God’s Holiday Memories

Every year at Christmastime articles appear in various newspapers across the country about the origins of Christmas.  They aren’t meant to shock or discourage anyone from its celebration.  To the contrary, the public finds the pagan origins quaintly interesting.  The articles usually close with a local clergyman advocating less commercialism and stressing the need to “put Christ back into Christmas”.

Millions of people know that holidays like Christmas and Easter have pagan origins, but it doesn’t really matter to them because they “don’t celebrate it that way.”  As long as they are mainly celebrating the birth and resurrection of Jesus with only a little bit of Santa Claus or the Easter bunny “for the kids” then God understands.

These holidays are filled with years of sights, smells and sounds of good feelings going back to one’s childhood.  The good times at Grandma’s house, the taste of eggnog and the lilt of carols all engender deep emotional feelings.

Been There, Felt That

While the Bible doesn’t show the apostles celebrating any of these days, the holidays are authenticated and validated for most by the experience and our intuition.  In other words, we conclude there’s so much joy, love of family and praise to the Lord that God obviously approves these traditions to honor Him.  Like the song says, “It can’t be wrong when it feels so right….”   Who cares about Nimrod, Ishtar, sun worshipers or Saturnalia when you’ve got Bing Crosby, Mom, apple pie and warm fuzzies.  The reasoning is that God must feel good about Christmas and Easter because we feel good about them.  We have fond memories, so God must have fond memories too.  Or does He?

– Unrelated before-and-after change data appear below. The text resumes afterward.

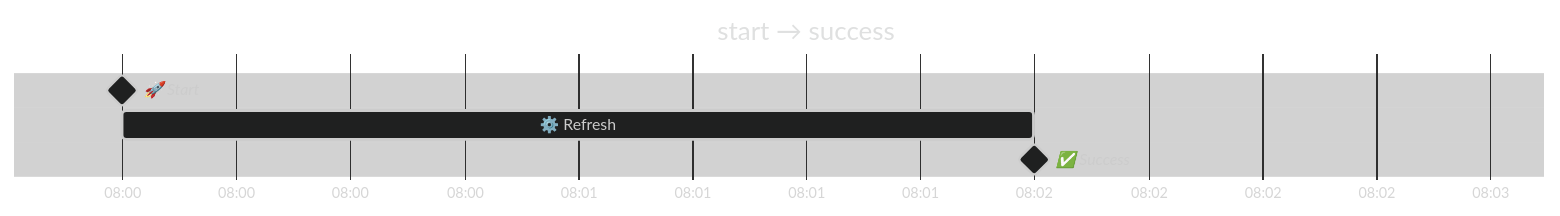
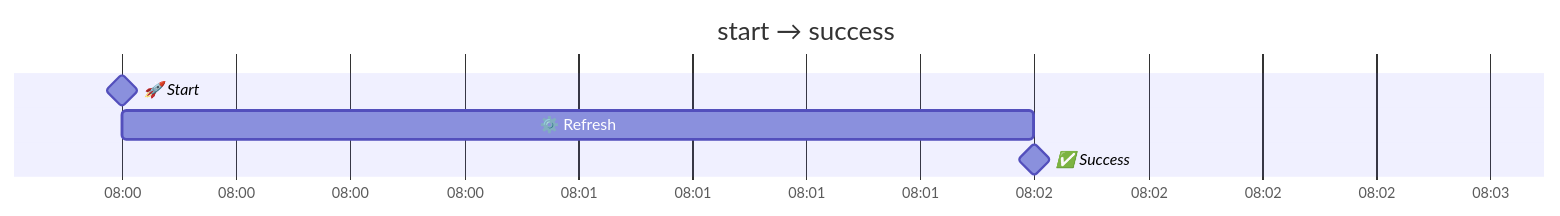
Before and after one commit to vbarbarosh/workflows: the first of 4 diagrams in refresh-retry/README.md, drawn with Mermaid. The commit also changed other lines of this file, not shown here.

````diff
--- a/refresh-retry/README.md
+++ b/refresh-retry/README.md
@@ -44,15 +46,15 @@
 ```mermaid
 ---
 xdisplayMode: compact
-config:
-  theme: neo-dark
+xconfig:
+  xtheme: neo-dark
 ---
 gantt
     title start → success
     dateFormat  HH:mm
     axisFormat %H:%M
 
     🚀 Start: milestone, 08:00,
     ⚙️ Refresh         :a1, 08:00, 2m
     ✅ Success : milestone, 08:01, 2m
 ```
````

The pagan origin of these days bears little significance to most people because there is no memory of paganism.  Who or what is a Nimrod, and who cares?  Pagan is a meaningless word, and nothing seems pagan today.  Whatever can be remotely called pagan is usually referred to as a quaint native custom, and people like to take pictures of it while they’re on a tour.

Our memories of December 25th may invoke thoughts of Grandma, the smell of evergreen and sounds of sleigh bells all over a backdrop of a 19th-century Charles Dickens or Currier & Ives setting.  What about the thousands of years prior to the 19th century?  What are God’s memories?

God does have a memory, and it goes far beyond our own, for He “inhabits eternity” (Isa. 57:15).  We need to expand our universe into His.  For example, if her teacher were to tell my 9-year-old daughter that they’re going to choose December 7th to honor the Japanese, she might think that is wonderful.  Should she announce this to her grandfather who fought in the Pacific during WWII, she would probably come to me and ask what a day of infamy meant.  Her universe would expand a little bit into Grandpa’s, and in deference to Grandpa’s feelings she would want to have them choose a different day to honor the Japanese.  The same might be said for a little Japanese girl from Hiroshima wanting to honor Americans on August 6th.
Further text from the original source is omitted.